» MATERIAL PROVIDED

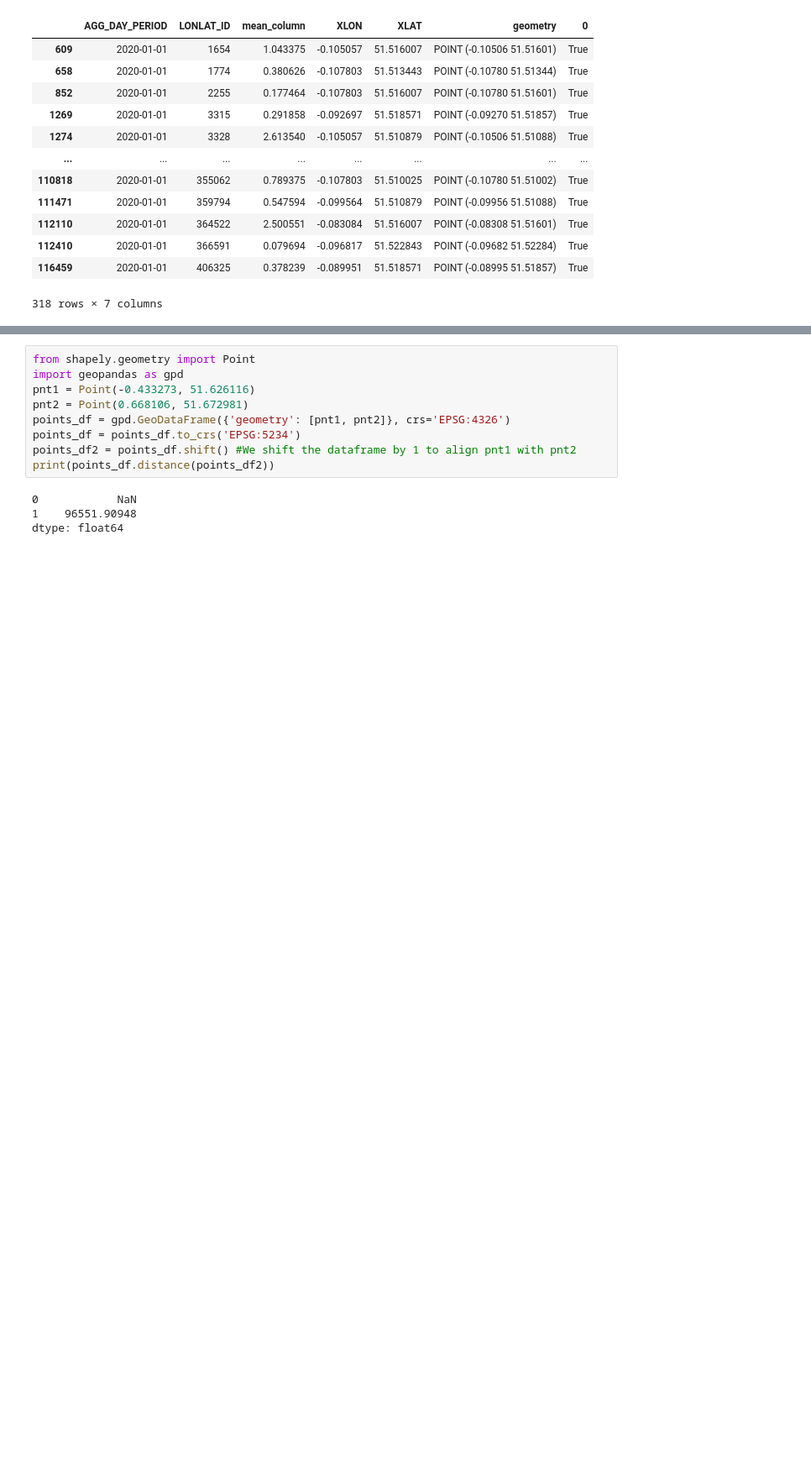
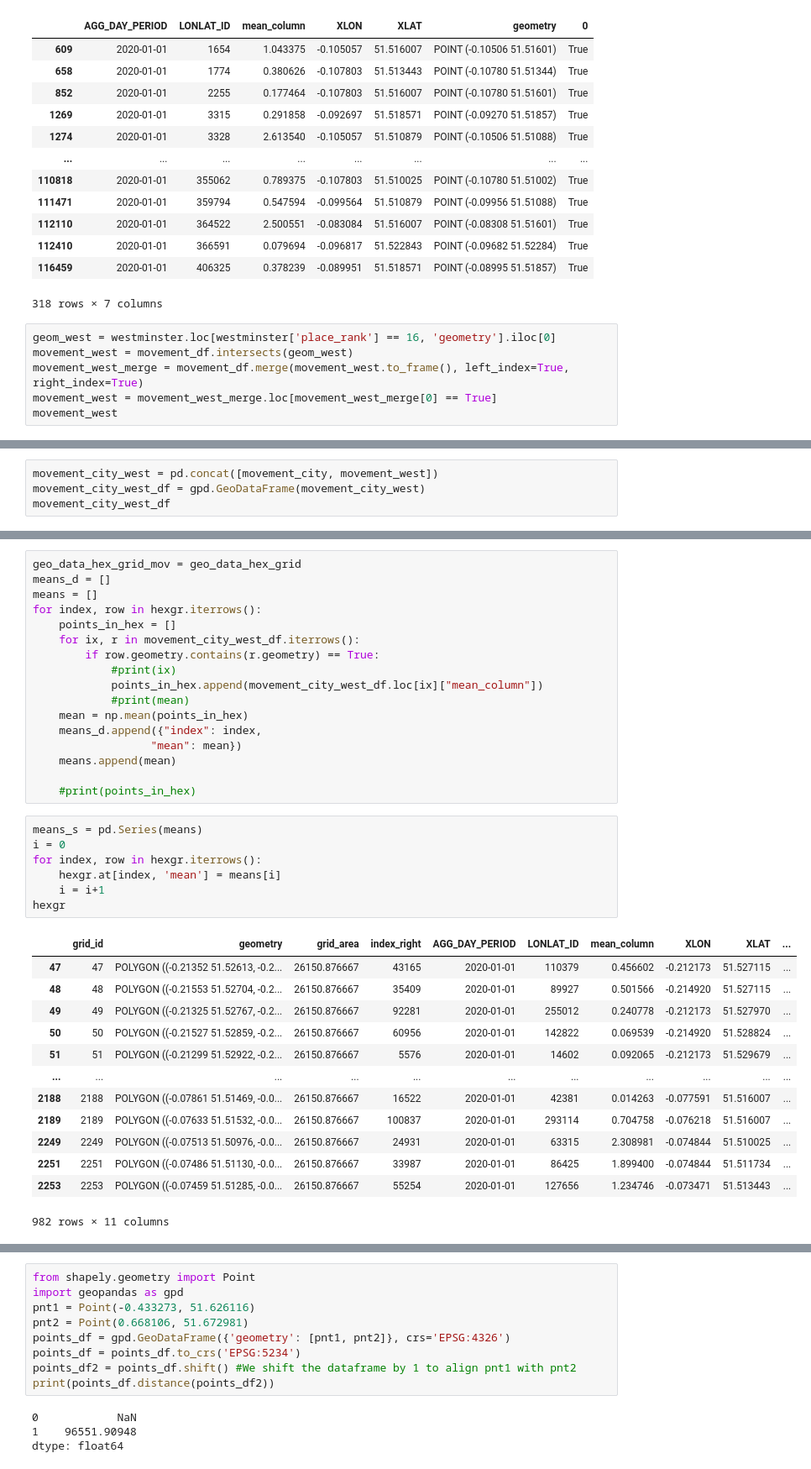
Before and after one commit to Felioxx/Mobile-ity-Scope, a Jupyter notebook: first_steps_python/first_steps.ipynb, the cells around one changed output, grey strips where cells are left out. Shown at 84% size. Saved outputs shown, nothing was run; the diff lists cells and outputs as text; blank space fills up the shorter version.

```diff
--- a/first_steps_python/first_steps.ipynb
+++ b/first_steps_python/first_steps.ipynb
@@ -121,3 +127,9 @@ movement_city
 | 112410 | 2020-01-01 | 366591 | 0.079694 | -0.096817 | 51.522843 | POINT (-0.09682 51.52284) | True |
 | 116459 | 2020-01-01 | 406325 | 0.378239 | -0.089951 | 51.518571 | POINT (-0.08995 51.51857) | True |
 318 rows × 7 columns
+# %%
+geom_west = westminster.loc[westminster['place_rank'] == 16, 'geometry'].iloc[0]
+movement_west = movement_df.intersects(geom_west)
+movement_west_merge = movement_df.merge(movement_west.to_frame(), left_index=True, right_index=True)
+movement_west = movement_west_merge.loc[movement_west_merge[0] == True]
+movement_west
@@ -143,2 +180,6 @@ map.add(geo_data_mov)
 # %% [output]
 Map(center=[51.51788, -0.07902], controls=(ZoomControl(options=['position', 'zoom_in_text', 'zoom_in_title', '…
+# %%
+movement_city_west = pd.concat([movement_city, movement_west])
+movement_city_west_df = gpd.GeoDataFrame(movement_city_west)
+movement_city_west_df
@@ -144,0 +294,38 @@ Map(center=[51.51788, -0.07902], controls=(ZoomControl(options=['position', 'zoo
+# %%
+geo_data_hex_grid_mov = geo_data_hex_grid
+means_d = []
+means = []
+for index, row in hexgr.iterrows():
+    points_in_hex = []
+    for ix, r in movement_city_west_df.iterrows():
+        if row.geometry.contains(r.geometry) == True:
+            #print(ix)
+            points_in_hex.append(movement_city_west_df.loc[ix]["mean_column"])
+            #print(mean)
+    mean = np.mean(points_in_hex)
+    means_d.append({"index": index,
+                  "mean": mean})
+    means.append(mean)
+
+    #print(points_in_hex)
+# %%
+means_s = pd.Series(means)
+i = 0
+for index, row in hexgr.iterrows():
+    hexgr.at[index, 'mean'] = means[i]
+    i = i+1
+hexgr
+# %% [output]
+|  | grid_id | geometry | grid_area | index_right | AGG_DAY_PERIOD | LONLAT_ID | mean_column | XLON | XLAT | ... |
+| 47 | 47 | POLYGON ((-0.21352 51.52613, -0.2... | 26150.876667 | 43165 | 2020-01-01 | 110379 | 0.456602 | -0.212173 | 51.527115 | ... |
+| 48 | 48 | POLYGON ((-0.21553 51.52704, -0.2... | 26150.876667 | 35409 | 2020-01-01 | 89927 | 0.501566 | -0.214920 | 51.527115 | ... |
+| 49 | 49 | POLYGON ((-0.21325 51.52767, -0.2... | 26150.876667 | 92281 | 2020-01-01 | 255012 | 0.240778 | -0.212173 | 51.527970 | ... |
+| 50 | 50 | POLYGON ((-0.21527 51.52859, -0.2... | 26150.876667 | 60956 | 2020-01-01 | 142822 | 0.069539 | -0.214920 | 51.528824 | ... |
+| 51 | 51 | POLYGON ((-0.21299 51.52922, -0.2... | 26150.876667 | 5576 | 2020-01-01 | 14602 | 0.092065 | -0.212173 | 51.529679 | ... |
+| ... | ... | ... | ... | ... | ... | ... | ... | ... | ... | ... |
+| 2188 | 2188 | POLYGON ((-0.07861 51.51469, -0.0... | 26150.876667 | 16522 | 2020-01-01 | 42381 | 0.014263 | -0.077591 | 51.516007 | ... |
+| 2189 | 2189 | POLYGON ((-0.07633 51.51532, -0.0... | 26150.876667 | 100837 | 2020-01-01 | 293114 | 0.704758 | -0.076218 | 51.516007 | ... |
+| 2249 | 2249 | POLYGON ((-0.07513 51.50976, -0.0... | 26150.876667 | 24931 | 2020-01-01 | 63315 | 2.308981 | -0.074844 | 51.510025 | ... |
+| 2251 | 2251 | POLYGON ((-0.07486 51.51130, -0.0... | 26150.876667 | 33987 | 2020-01-01 | 86425 | 1.899400 | -0.074844 | 51.511734 | ... |
+| 2253 | 2253 | POLYGON ((-0.07459 51.51285, -0.0... | 26150.876667 | 55254 | 2020-01-01 | 127656 | 1.234746 | -0.073471 | 51.513443 | ... |
+982 rows × 11 columns
```
Also changed, not shown: parts of 11 cells of this notebook, 20 other files.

» WHAT TO WORK ON
Could you write out the whole listing exactly, dropping the pictures?

» EXERCISE RESPONSE
Before and after one commit to Felioxx/Mobile-ity-Scope, a Jupyter notebook: first_steps_python/first_steps.ipynb, the cells around one changed output, grey strips where cells are left out. Shown at 84% size. Saved outputs shown, nothing was run; the diff lists cells and outputs as text; blank space fills up the shorter version.

```diff
--- a/first_steps_python/first_steps.ipynb
+++ b/first_steps_python/first_steps.ipynb
@@ -121,3 +127,9 @@ movement_city
 | 112410 | 2020-01-01 | 366591 | 0.079694 | -0.096817 | 51.522843 | POINT (-0.09682 51.52284) | True |
 | 116459 | 2020-01-01 | 406325 | 0.378239 | -0.089951 | 51.518571 | POINT (-0.08995 51.51857) | True |
 318 rows × 7 columns
+# %%
+geom_west = westminster.loc[westminster['place_rank'] == 16, 'geometry'].iloc[0]
+movement_west = movement_df.intersects(geom_west)
+movement_west_merge = movement_df.merge(movement_west.to_frame(), left_index=True, right_index=True)
+movement_west = movement_west_merge.loc[movement_west_merge[0] == True]
+movement_west
@@ -143,2 +180,6 @@ map.add(geo_data_mov)
 # %% [output]
 Map(center=[51.51788, -0.07902], controls=(ZoomControl(options=['position', 'zoom_in_text', 'zoom_in_title', '…
+# %%
+movement_city_west = pd.concat([movement_city, movement_west])
+movement_city_west_df = gpd.GeoDataFrame(movement_city_west)
+movement_city_west_df
@@ -144,0 +294,38 @@ Map(center=[51.51788, -0.07902], controls=(ZoomControl(options=['position', 'zoo
+# %%
+geo_data_hex_grid_mov = geo_data_hex_grid
+means_d = []
+means = []
+for index, row in hexgr.iterrows():
+    points_in_hex = []
+    for ix, r in movement_city_west_df.iterrows():
+        if row.geometry.contains(r.geometry) == True:
+            #print(ix)
+            points_in_hex.append(movement_city_west_df.loc[ix]["mean_column"])
+            #print(mean)
+    mean = np.mean(points_in_hex)
+    means_d.append({"index": index,
+                  "mean": mean})
+    means.append(mean)
+
+    #print(points_in_hex)
+# %%
+means_s = pd.Series(means)
+i = 0
+for index, row in hexgr.iterrows():
+    hexgr.at[index, 'mean'] = means[i]
+    i = i+1
+hexgr
+# %% [output]
+|  | grid_id | geometry | grid_area | index_right | AGG_DAY_PERIOD | LONLAT_ID | mean_column | XLON | XLAT | ... |
+| 47 | 47 | POLYGON ((-0.21352 51.52613, -0.2... | 26150.876667 | 43165 | 2020-01-01 | 110379 | 0.456602 | -0.212173 | 51.527115 | ... |
+| 48 | 48 | POLYGON ((-0.21553 51.52704, -0.2... | 26150.876667 | 35409 | 2020-01-01 | 89927 | 0.501566 | -0.214920 | 51.527115 | ... |
+| 49 | 49 | POLYGON ((-0.21325 51.52767, -0.2... | 26150.876667 | 92281 | 2020-01-01 | 255012 | 0.240778 | -0.212173 | 51.527970 | ... |
+| 50 | 50 | POLYGON ((-0.21527 51.52859, -0.2... | 26150.876667 | 60956 | 2020-01-01 | 142822 | 0.069539 | -0.214920 | 51.528824 | ... |
+| 51 | 51 | POLYGON ((-0.21299 51.52922, -0.2... | 26150.876667 | 5576 | 2020-01-01 | 14602 | 0.092065 | -0.212173 | 51.529679 | ... |
+| ... | ... | ... | ... | ... | ... | ... | ... | ... | ... | ... |
+| 2188 | 2188 | POLYGON ((-0.07861 51.51469, -0.0... | 26150.876667 | 16522 | 2020-01-01 | 42381 | 0.014263 | -0.077591 | 51.516007 | ... |
+| 2189 | 2189 | POLYGON ((-0.07633 51.51532, -0.0... | 26150.876667 | 100837 | 2020-01-01 | 293114 | 0.704758 | -0.076218 | 51.516007 | ... |
+| 2249 | 2249 | POLYGON ((-0.07513 51.50976, -0.0... | 26150.876667 | 24931 | 2020-01-01 | 63315 | 2.308981 | -0.074844 | 51.510025 | ... |
+| 2251 | 2251 | POLYGON ((-0.07486 51.51130, -0.0... | 26150.876667 | 33987 | 2020-01-01 | 86425 | 1.899400 | -0.074844 | 51.511734 | ... |
+| 2253 | 2253 | POLYGON ((-0.07459 51.51285, -0.0... | 26150.876667 | 55254 | 2020-01-01 | 127656 | 1.234746 | -0.073471 | 51.513443 | ... |
+982 rows × 11 columns
```
Also changed, not shown: parts of 11 cells of this notebook, 20 other files.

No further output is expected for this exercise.